Wherever "Filters" appears in the records below, copy the line that holds it.
+++ DATA RECORDS
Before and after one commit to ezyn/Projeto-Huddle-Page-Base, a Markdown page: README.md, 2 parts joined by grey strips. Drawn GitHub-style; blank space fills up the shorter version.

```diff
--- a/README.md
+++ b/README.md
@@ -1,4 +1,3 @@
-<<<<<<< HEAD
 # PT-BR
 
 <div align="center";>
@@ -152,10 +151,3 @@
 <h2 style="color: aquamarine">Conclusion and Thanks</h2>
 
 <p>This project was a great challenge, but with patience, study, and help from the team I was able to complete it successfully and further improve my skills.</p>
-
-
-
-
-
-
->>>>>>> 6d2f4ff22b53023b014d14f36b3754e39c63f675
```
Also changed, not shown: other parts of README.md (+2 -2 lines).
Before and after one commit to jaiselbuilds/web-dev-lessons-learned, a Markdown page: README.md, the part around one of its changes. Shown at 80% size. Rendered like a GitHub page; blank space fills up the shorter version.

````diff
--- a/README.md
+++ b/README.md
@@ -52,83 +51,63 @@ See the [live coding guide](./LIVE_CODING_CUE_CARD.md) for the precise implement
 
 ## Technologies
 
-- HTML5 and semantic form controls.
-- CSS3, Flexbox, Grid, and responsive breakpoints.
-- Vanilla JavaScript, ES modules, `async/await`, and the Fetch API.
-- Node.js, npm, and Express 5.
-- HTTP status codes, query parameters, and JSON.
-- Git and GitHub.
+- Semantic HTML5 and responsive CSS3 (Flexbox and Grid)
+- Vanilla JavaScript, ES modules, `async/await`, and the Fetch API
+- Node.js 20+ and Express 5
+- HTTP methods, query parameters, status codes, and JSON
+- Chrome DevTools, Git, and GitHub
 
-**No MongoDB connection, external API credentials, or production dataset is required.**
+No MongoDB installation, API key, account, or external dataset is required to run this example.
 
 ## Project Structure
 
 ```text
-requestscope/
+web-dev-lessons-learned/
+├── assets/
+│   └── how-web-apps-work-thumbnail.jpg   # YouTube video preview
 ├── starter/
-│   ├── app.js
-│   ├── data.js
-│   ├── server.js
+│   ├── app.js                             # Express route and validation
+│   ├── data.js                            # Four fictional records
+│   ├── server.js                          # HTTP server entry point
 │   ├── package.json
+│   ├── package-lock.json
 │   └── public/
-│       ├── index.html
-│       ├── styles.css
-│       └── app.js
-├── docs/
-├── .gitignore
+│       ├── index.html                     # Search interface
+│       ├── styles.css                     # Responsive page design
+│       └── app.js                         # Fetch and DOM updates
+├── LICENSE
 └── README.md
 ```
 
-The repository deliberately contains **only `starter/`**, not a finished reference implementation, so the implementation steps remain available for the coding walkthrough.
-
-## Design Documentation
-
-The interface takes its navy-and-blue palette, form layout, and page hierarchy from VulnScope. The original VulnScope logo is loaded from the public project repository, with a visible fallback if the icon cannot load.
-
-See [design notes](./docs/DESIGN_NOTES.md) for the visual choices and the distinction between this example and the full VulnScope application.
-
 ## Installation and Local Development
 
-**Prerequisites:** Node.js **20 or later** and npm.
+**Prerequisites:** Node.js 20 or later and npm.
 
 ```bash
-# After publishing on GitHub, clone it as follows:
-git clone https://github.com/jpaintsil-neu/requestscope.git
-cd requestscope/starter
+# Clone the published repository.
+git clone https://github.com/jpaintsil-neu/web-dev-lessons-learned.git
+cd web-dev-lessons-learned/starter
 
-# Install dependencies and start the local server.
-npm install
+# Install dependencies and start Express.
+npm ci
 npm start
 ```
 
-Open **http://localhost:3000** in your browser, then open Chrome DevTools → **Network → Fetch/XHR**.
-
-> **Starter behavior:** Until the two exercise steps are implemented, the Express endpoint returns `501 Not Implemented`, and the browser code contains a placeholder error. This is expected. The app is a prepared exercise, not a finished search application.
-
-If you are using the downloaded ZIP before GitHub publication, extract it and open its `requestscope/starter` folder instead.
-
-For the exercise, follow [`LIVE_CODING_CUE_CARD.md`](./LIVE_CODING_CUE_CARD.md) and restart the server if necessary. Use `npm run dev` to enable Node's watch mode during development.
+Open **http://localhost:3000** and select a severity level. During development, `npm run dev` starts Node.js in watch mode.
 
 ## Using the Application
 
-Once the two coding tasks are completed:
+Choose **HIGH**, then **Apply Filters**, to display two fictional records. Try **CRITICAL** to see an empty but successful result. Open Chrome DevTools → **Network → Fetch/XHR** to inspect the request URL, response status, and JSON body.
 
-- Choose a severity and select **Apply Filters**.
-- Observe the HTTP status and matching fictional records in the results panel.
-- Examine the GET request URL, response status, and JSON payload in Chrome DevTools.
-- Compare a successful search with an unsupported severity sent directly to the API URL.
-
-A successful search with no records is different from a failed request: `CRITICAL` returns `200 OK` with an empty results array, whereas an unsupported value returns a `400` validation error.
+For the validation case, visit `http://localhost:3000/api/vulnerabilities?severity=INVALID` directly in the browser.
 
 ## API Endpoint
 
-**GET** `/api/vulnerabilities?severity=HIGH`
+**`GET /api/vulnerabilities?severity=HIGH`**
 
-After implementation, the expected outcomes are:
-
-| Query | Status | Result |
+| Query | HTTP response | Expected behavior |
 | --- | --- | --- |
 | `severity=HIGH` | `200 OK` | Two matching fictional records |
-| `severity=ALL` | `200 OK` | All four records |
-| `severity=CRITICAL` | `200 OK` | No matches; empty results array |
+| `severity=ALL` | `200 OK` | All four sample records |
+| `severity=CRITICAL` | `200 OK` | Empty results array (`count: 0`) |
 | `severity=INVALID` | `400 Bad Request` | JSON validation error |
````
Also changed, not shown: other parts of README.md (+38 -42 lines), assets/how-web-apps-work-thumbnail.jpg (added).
++++++
→ TASK OUTPUT:
+Choose **HIGH**, then **Apply Filters**, to display two fictional records. Try **CRITICAL** to see an empty but successful result. Open Chrome DevTools → **Network → Fetch/XHR** to inspect the request URL, response status, and JSON body.
-- Choose a severity and select **Apply Filters**.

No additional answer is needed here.